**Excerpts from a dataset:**
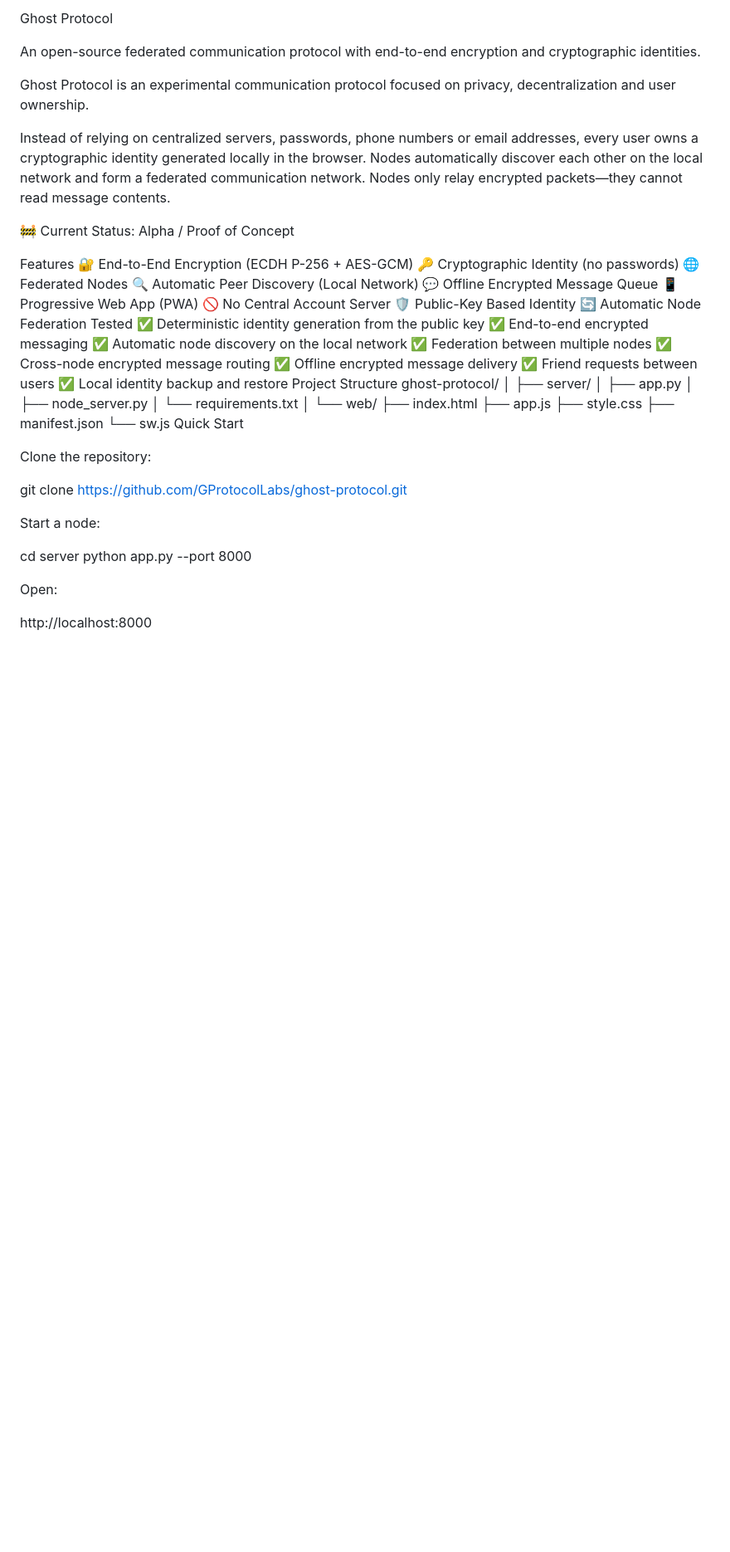
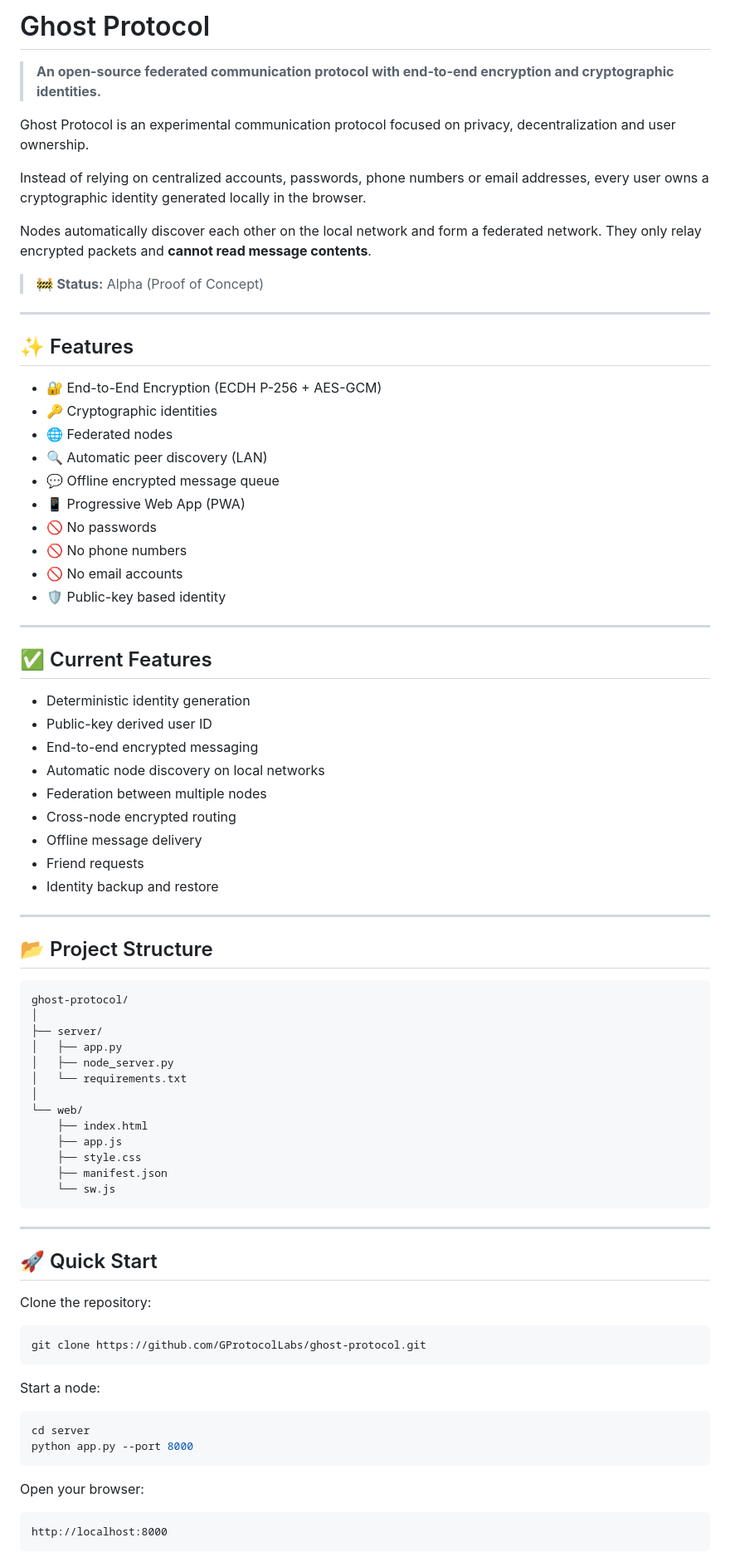
Before and after one commit to GProtocolLabs/ghost-protocol, a Markdown page: README.md, the part around one of its changes. Shown at 83% size. Rendered like a GitHub page; blank space fills up the shorter version.

````diff
--- a/README.md
+++ b/README.md
@@ -1,33 +1,49 @@
-Ghost Protocol
+# Ghost Protocol
 
-An open-source federated communication protocol with end-to-end encryption and cryptographic identities.
+> **An open-source federated communication protocol with end-to-end encryption and cryptographic identities.**
 
 Ghost Protocol is an experimental communication protocol focused on privacy, decentralization and user ownership.
 
-Instead of relying on centralized servers, passwords, phone numbers or email addresses, every user owns a cryptographic identity generated locally in the browser. Nodes automatically discover each other on the local network and form a federated communication network. Nodes only relay encrypted packets—they cannot read message contents.
+Instead of relying on centralized accounts, passwords, phone numbers or email addresses, every user owns a cryptographic identity generated locally in the browser.
 
-🚧 Current Status: Alpha / Proof of Concept
+Nodes automatically discover each other on the local network and form a federated network. They only relay encrypted packets and **cannot read message contents**.
 
-Features
-🔐 End-to-End Encryption (ECDH P-256 + AES-GCM)
-🔑 Cryptographic Identity (no passwords)
-🌐 Federated Nodes
-🔍 Automatic Peer Discovery (Local Network)
-💬 Offline Encrypted Message Queue
-📱 Progressive Web App (PWA)
-🚫 No Central Account Server
-🛡️ Public-Key Based Identity
-🔄 Automatic Node Federation
-Tested
-✅ Deterministic identity generation from the public key
-✅ End-to-end encrypted messaging
-✅ Automatic node discovery on the local network
-✅ Federation between multiple nodes
-✅ Cross-node encrypted message routing
-✅ Offline encrypted message delivery
-✅ Friend requests between users
-✅ Local identity backup and restore
-Project Structure
+> 🚧 **Status:** Alpha (Proof of Concept)
+
+---
+
+## ✨ Features
+
+- 🔐 End-to-End Encryption (ECDH P-256 + AES-GCM)
+- 🔑 Cryptographic identities
+- 🌐 Federated nodes
+- 🔍 Automatic peer discovery (LAN)
+- 💬 Offline encrypted message queue
+- 📱 Progressive Web App (PWA)
+- 🚫 No passwords
+- 🚫 No phone numbers
+- 🚫 No email accounts
+- 🛡️ Public-key based identity
+
+---
+
+## ✅ Current Features
+
+- Deterministic identity generation
+- Public-key derived user ID
+- End-to-end encrypted messaging
+- Automatic node discovery on local networks
+- Federation between multiple nodes
+- Cross-node encrypted routing
+- Offline message delivery
+- Friend requests
+- Identity backup and restore
+
+---
+
+## 📂 Project Structure
+
+```text
 ghost-protocol/
 │
 ├── server/
@@ -41,18 +57,28 @@ ghost-protocol/
     ├── style.css
     ├── manifest.json
     └── sw.js
-Quick Start
+```
+
+---
+
+## 🚀 Quick Start
 
 Clone the repository:
 
+```bash
 git clone https://github.com/GProtocolLabs/ghost-protocol.git
+```
 
 Start a node:
 
+```bash
 cd server
 python app.py --port 8000
+```
 
-Open:
+Open your browser:
 
+```
 http://localhost:8000
+```
 
````
Also changed, not shown: other parts of README.md (+109 -82 lines).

**GOAL OF THE EXERCISE:**
Could you return all lines from the records that include the word "communication"?

**TASK ANSWER:**
-An open-source federated communication protocol with end-to-end encryption and cryptographic identities.
+> **An open-source federated communication protocol with end-to-end encryption and cryptographic identities.**
 Ghost Protocol is an experimental communication protocol focused on privacy, decentralization and user ownership.
-Instead of relying on centralized servers, passwords, phone numbers or email addresses, every user owns a cryptographic identity generated locally in the browser. Nodes automatically discover each other on the local network and form a federated communication network. Nodes only relay encrypted packets—they cannot read message contents.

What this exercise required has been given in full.